MATERIALS PROVIDED START

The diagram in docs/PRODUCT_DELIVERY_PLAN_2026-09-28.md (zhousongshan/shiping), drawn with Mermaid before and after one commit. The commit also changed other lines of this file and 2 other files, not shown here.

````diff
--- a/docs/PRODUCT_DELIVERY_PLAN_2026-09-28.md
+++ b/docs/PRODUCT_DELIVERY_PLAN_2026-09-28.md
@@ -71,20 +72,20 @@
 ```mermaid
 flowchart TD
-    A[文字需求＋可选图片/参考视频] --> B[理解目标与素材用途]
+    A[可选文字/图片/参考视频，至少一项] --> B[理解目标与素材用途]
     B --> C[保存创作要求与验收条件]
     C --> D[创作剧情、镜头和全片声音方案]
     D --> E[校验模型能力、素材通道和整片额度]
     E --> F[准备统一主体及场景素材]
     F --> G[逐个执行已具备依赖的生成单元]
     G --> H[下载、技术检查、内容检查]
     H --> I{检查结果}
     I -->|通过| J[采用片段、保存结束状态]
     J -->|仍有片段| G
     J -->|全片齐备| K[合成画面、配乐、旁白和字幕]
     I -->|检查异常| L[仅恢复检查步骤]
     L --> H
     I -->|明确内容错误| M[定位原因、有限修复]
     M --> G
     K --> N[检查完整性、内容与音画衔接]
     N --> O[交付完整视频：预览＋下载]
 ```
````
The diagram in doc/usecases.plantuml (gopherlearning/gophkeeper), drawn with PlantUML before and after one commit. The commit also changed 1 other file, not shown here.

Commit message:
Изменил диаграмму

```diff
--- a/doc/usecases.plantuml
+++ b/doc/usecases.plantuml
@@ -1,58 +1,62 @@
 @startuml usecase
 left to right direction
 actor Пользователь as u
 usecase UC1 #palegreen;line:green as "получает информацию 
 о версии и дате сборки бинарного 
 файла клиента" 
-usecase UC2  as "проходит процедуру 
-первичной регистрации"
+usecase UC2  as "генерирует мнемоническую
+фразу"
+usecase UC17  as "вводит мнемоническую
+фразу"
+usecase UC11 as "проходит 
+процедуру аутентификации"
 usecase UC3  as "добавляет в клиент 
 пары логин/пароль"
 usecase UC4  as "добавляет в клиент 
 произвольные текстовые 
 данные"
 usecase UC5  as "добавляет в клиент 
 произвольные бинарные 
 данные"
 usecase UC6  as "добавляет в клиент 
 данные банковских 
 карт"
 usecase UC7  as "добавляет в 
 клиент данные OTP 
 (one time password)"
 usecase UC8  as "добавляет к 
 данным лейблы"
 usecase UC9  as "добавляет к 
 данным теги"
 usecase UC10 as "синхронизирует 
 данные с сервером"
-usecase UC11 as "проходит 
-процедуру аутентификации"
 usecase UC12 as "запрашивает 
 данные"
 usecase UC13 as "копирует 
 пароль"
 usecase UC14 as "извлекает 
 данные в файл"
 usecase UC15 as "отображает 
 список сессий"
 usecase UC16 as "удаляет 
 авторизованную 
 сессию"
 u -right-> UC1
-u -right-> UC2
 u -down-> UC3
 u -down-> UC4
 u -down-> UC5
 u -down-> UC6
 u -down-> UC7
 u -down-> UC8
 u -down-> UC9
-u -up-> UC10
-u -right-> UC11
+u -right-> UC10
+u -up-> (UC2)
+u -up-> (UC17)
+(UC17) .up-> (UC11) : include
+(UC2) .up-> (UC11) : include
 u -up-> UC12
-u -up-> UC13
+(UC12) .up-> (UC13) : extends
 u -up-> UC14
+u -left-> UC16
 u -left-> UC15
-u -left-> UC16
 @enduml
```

MATERIALS PROVIDED END

§ **TASK TO CARRY OUT**: Exactly what appears above must be set down again in full.

§ **EXERCISE OUTPUT**:
The diagram in docs/PRODUCT_DELIVERY_PLAN_2026-09-28.md (zhousongshan/shiping), drawn with Mermaid before and after one commit. The commit also changed other lines of this file and 2 other files, not shown here.

````diff
--- a/docs/PRODUCT_DELIVERY_PLAN_2026-09-28.md
+++ b/docs/PRODUCT_DELIVERY_PLAN_2026-09-28.md
@@ -71,20 +72,20 @@
 ```mermaid
 flowchart TD
-    A[文字需求＋可选图片/参考视频] --> B[理解目标与素材用途]
+    A[可选文字/图片/参考视频，至少一项] --> B[理解目标与素材用途]
     B --> C[保存创作要求与验收条件]
     C --> D[创作剧情、镜头和全片声音方案]
     D --> E[校验模型能力、素材通道和整片额度]
     E --> F[准备统一主体及场景素材]
     F --> G[逐个执行已具备依赖的生成单元]
     G --> H[下载、技术检查、内容检查]
     H --> I{检查结果}
     I -->|通过| J[采用片段、保存结束状态]
     J -->|仍有片段| G
     J -->|全片齐备| K[合成画面、配乐、旁白和字幕]
     I -->|检查异常| L[仅恢复检查步骤]
     L --> H
     I -->|明确内容错误| M[定位原因、有限修复]
     M --> G
     K --> N[检查完整性、内容与音画衔接]
     N --> O[交付完整视频：预览＋下载]
 ```
````
The diagram in doc/usecases.plantuml (gopherlearning/gophkeeper), drawn with PlantUML before and after one commit. The commit also changed 1 other file, not shown here.

Commit message:
Изменил диаграмму

```diff
--- a/doc/usecases.plantuml
+++ b/doc/usecases.plantuml
@@ -1,58 +1,62 @@
 @startuml usecase
 left to right direction
 actor Пользователь as u
 usecase UC1 #palegreen;line:green as "получает информацию 
 о версии и дате сборки бинарного 
 файла клиента" 
-usecase UC2  as "проходит процедуру 
-первичной регистрации"
+usecase UC2  as "генерирует мнемоническую
+фразу"
+usecase UC17  as "вводит мнемоническую
+фразу"
+usecase UC11 as "проходит 
+процедуру аутентификации"
 usecase UC3  as "добавляет в клиент 
 пары логин/пароль"
 usecase UC4  as "добавляет в клиент 
 произвольные текстовые 
 данные"
 usecase UC5  as "добавляет в клиент 
 произвольные бинарные 
 данные"
 usecase UC6  as "добавляет в клиент 
 данные банковских 
 карт"
 usecase UC7  as "добавляет в 
 клиент данные OTP 
 (one time password)"
 usecase UC8  as "добавляет к 
 данным лейблы"
 usecase UC9  as "добавляет к 
 данным теги"
 usecase UC10 as "синхронизирует 
 данные с сервером"
-usecase UC11 as "проходит 
-процедуру аутентификации"
 usecase UC12 as "запрашивает 
 данные"
 usecase UC13 as "копирует 
 пароль"
 usecase UC14 as "извлекает 
 данные в файл"
 usecase UC15 as "отображает 
 список сессий"
 usecase UC16 as "удаляет 
 авторизованную 
 сессию"
 u -right-> UC1
-u -right-> UC2
 u -down-> UC3
 u -down-> UC4
 u -down-> UC5
 u -down-> UC6
 u -down-> UC7
 u -down-> UC8
 u -down-> UC9
-u -up-> UC10
-u -right-> UC11
+u -right-> UC10
+u -up-> (UC2)
+u -up-> (UC17)
+(UC17) .up-> (UC11) : include
+(UC2) .up-> (UC11) : include
 u -up-> UC12
-u -up-> UC13
+(UC12) .up-> (UC13) : extends
 u -up-> UC14
+u -left-> UC16
 u -left-> UC15
-u -left-> UC16
 @enduml
```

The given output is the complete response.